On Tuesday, President Trump announced his decision to withdraw from the failed Iran nuclear deal. The president has famously referred to it as “the worst deal in history.” Its very premise has been betrayed by its own abysmal track record over the past two years.
The theory behind the Joint Comprehensive Plan of Action, or JCPOA, was that the Iranian regime would, in the interests of its own people, trade its nuclear ambitions for economic incentives. But rather than focusing on behaving responsibly, Tehran has poured billions of dollars into military adventures abroad, spreading an arc of death and destruction across the Middle East from Yemen to Syria. Meanwhile, the Iranian people have suffered at home from a tanking currency, rising inflation, stagnant wages and a spiraling environmental crisis.
President Trump acted prudently. He spent more than a year studying the deal, soliciting information and assessments from within his administration, and consulting with our allies. He decided that this deal actually undermines the security of the American people he swore to protect and, accordingly, ended U.S. participation in it. This action reversed an ill-advised and dangerous policy and set us on a new course that will address the aggressive and hostile behavior of our enemies, while enhancing our ties with partners and allies.
The president’s December recognition of Jerusalem as Israel’s capital illustrates the latter policy; it will come to fruition Monday with the U.S. Embassy’s official opening in the Holy City. While some believe that Israel is an irritant that upsets the natural balance of power in the Middle East and that Israel’s influence should be constrained, this president sees the enormous benefits the United States has reaped from our sustained relationship with Israel, as well as the opportunity to leverage this investment into greater cooperation to the benefit of both nations.
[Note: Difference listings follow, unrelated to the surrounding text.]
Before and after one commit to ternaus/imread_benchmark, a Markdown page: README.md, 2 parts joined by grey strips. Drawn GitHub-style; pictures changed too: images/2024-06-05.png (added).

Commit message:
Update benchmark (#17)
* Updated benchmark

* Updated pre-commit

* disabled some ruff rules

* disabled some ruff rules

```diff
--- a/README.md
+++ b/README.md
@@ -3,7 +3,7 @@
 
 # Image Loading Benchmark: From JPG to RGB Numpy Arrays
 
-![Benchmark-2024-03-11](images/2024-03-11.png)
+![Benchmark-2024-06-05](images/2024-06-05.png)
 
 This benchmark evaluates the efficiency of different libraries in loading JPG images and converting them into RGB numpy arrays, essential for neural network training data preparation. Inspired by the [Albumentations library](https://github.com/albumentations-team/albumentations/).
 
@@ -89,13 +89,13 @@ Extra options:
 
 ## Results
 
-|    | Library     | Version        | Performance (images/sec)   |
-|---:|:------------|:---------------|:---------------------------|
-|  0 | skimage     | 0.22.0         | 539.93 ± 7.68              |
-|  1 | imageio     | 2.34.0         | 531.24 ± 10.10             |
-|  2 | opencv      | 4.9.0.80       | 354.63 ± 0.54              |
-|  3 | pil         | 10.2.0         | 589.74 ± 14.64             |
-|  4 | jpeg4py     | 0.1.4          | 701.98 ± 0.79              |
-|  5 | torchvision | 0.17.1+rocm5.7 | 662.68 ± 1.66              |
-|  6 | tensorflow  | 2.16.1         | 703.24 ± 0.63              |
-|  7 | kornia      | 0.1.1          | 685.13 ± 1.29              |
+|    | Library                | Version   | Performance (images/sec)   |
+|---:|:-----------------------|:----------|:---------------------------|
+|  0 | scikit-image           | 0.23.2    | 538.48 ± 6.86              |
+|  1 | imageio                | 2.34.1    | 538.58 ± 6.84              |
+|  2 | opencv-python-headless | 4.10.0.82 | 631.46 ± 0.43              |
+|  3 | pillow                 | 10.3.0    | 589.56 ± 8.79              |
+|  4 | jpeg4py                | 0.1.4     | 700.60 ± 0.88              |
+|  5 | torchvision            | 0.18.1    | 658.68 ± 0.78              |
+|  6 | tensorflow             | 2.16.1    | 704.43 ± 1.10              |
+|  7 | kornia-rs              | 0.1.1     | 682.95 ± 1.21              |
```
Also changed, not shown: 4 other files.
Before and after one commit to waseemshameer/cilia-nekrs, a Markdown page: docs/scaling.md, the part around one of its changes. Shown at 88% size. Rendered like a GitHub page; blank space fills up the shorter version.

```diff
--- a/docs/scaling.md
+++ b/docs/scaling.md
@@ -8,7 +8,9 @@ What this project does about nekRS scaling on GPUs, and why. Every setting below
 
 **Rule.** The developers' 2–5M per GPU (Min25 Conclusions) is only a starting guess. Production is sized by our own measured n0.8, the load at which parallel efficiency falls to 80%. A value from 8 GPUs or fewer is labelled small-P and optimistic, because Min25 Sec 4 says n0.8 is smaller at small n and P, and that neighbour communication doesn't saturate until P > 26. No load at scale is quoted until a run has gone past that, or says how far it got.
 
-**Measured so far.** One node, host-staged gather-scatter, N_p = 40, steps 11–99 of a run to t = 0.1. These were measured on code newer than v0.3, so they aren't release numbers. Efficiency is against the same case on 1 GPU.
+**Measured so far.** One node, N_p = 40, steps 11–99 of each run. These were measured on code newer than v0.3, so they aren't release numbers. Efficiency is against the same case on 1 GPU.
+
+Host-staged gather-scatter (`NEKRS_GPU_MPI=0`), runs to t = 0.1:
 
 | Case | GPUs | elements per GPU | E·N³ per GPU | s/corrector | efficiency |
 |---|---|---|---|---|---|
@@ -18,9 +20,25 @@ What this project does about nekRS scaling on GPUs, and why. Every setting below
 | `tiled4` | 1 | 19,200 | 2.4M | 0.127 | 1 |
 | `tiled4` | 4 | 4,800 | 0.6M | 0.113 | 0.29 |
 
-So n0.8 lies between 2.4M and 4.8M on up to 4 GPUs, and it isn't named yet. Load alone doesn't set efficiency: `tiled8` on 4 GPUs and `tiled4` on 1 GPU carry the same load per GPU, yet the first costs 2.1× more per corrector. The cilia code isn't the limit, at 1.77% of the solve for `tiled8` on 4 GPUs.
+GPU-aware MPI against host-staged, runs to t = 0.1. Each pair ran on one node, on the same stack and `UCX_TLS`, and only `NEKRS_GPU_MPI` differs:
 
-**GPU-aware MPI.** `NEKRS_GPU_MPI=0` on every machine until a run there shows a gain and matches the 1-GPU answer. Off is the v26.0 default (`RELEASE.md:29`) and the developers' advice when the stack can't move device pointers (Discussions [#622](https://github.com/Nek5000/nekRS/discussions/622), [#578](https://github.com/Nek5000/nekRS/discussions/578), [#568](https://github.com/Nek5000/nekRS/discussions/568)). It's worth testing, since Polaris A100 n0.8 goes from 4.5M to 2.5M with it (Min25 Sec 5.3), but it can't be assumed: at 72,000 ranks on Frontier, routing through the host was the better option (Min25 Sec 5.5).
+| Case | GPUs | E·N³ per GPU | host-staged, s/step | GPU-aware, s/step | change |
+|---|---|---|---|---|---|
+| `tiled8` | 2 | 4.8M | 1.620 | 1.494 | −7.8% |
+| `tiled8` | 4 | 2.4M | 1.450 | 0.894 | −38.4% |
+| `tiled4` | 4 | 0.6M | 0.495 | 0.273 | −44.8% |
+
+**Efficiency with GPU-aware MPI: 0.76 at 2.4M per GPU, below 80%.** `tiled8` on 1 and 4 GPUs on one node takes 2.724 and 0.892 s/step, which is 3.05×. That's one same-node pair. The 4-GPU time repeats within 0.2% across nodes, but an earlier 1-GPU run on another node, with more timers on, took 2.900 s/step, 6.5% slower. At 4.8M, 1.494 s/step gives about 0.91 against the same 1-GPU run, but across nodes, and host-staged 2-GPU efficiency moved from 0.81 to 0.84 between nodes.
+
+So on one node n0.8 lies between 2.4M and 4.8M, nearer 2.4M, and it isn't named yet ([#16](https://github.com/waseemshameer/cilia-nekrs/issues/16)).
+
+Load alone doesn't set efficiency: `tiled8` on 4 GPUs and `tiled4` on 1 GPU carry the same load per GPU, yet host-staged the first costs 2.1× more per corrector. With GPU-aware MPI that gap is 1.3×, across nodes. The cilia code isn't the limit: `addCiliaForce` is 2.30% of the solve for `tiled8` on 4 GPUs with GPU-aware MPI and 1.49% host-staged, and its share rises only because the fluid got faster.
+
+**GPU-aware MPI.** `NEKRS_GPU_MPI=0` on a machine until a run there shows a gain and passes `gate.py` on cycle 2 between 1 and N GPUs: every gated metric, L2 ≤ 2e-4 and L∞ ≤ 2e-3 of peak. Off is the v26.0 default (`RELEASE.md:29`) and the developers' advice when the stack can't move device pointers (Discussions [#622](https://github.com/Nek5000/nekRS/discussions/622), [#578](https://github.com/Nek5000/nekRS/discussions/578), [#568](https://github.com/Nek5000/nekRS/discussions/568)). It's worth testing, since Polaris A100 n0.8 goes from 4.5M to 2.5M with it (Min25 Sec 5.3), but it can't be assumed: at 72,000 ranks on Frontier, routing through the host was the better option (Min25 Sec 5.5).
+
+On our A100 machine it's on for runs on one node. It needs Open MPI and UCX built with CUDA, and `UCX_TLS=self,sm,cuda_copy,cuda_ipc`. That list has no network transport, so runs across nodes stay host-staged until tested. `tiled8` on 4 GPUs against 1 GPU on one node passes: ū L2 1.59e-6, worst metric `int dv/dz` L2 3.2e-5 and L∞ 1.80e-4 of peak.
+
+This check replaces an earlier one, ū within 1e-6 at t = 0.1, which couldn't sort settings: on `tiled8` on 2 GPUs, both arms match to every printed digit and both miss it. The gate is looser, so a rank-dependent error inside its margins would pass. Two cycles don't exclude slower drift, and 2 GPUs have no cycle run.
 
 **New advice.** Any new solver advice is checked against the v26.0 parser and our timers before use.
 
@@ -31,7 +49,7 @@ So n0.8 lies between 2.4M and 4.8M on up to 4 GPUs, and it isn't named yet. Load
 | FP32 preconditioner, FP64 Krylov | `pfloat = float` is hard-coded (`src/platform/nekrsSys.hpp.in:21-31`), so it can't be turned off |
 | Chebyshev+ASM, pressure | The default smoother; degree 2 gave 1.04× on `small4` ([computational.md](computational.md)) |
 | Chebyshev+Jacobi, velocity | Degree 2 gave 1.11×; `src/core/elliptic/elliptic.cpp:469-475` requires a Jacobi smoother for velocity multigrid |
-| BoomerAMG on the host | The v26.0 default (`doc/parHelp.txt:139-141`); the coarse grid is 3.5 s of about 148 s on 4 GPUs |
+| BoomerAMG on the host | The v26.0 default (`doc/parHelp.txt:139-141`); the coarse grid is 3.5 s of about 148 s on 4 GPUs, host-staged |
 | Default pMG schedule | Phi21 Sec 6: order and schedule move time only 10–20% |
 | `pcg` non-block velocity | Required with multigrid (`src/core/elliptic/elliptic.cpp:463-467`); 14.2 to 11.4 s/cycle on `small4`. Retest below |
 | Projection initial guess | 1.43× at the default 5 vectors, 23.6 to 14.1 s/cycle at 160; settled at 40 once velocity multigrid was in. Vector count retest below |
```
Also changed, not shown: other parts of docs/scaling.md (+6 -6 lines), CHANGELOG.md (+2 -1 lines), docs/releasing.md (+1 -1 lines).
The recognition of Jerusalem and expeditious move of our embassy is a case in point — a physical demonstration of the U.S. commitment to Israel, which is in fact a commitment to our national security interests. Israel’s recent revelation of a trove of documentation of Iran’s past nuclear weapons program demonstrates that we share common enemies who do not differentiate between us, and we are safer together than we are individually. In addition, Israel is a dynamic economic powerhouse. While its population is only one-tenth the size of Iran’s , Israel has a gross domestic product that is roughly equal to Iran’s, and the annual flow of foreign direct investment in Israel is four times greater than in Iran. Closer economic partnership with Israel will only increase America’s prosperity, which, as President Trump has pointed out, leads to greater security.
As part of the Iran deal announcement, the president also deliberately linked his withdrawal from the JCPOA to the ongoing negotiations with North Korea, announcing that Secretary of State Mike Pompeo would soon be landing in North Korea. No one in the Trump administration has any illusions about the negotiations ahead. But President Trump also understands that North Korea has exhibited a wide range of unacceptable behavior, and its weapons of mass destruction programs pose an immediate danger to America and our allies. The president much prefers to handle these issues diplomatically. Since the earliest days of his administration he has established strong working relationships with his Japanese and South Korean counterparts to help do just that.
Moreover, President Trump has not shied away from our differences with China but has also resolved to work cooperatively with President Xi Jinping, who will also play a critical role in any resolution to the North Korean nuclear threat.
In all of these cases, President Trump has been willing to take unconventional action to turn momentum to America’s favor. The Iran deal is not an inescapable trap — it’s merely an inadequate deal that couldn’t withstand serious scrutiny. The president’s commitment to keeping his word is evident in his recognition of Jerusalem as Israel’s capital — something three previous presidents had promised but failed to deliver. And President Trump created the opportunity for direct negotiation with North Korea. While the future remains uncertain and challenging, one thing we know for sure is that the president will always put America First.
John Bolton is the U.S. National Security Adviser. This op-ed appeared in The Washington Post on May 9, 2018.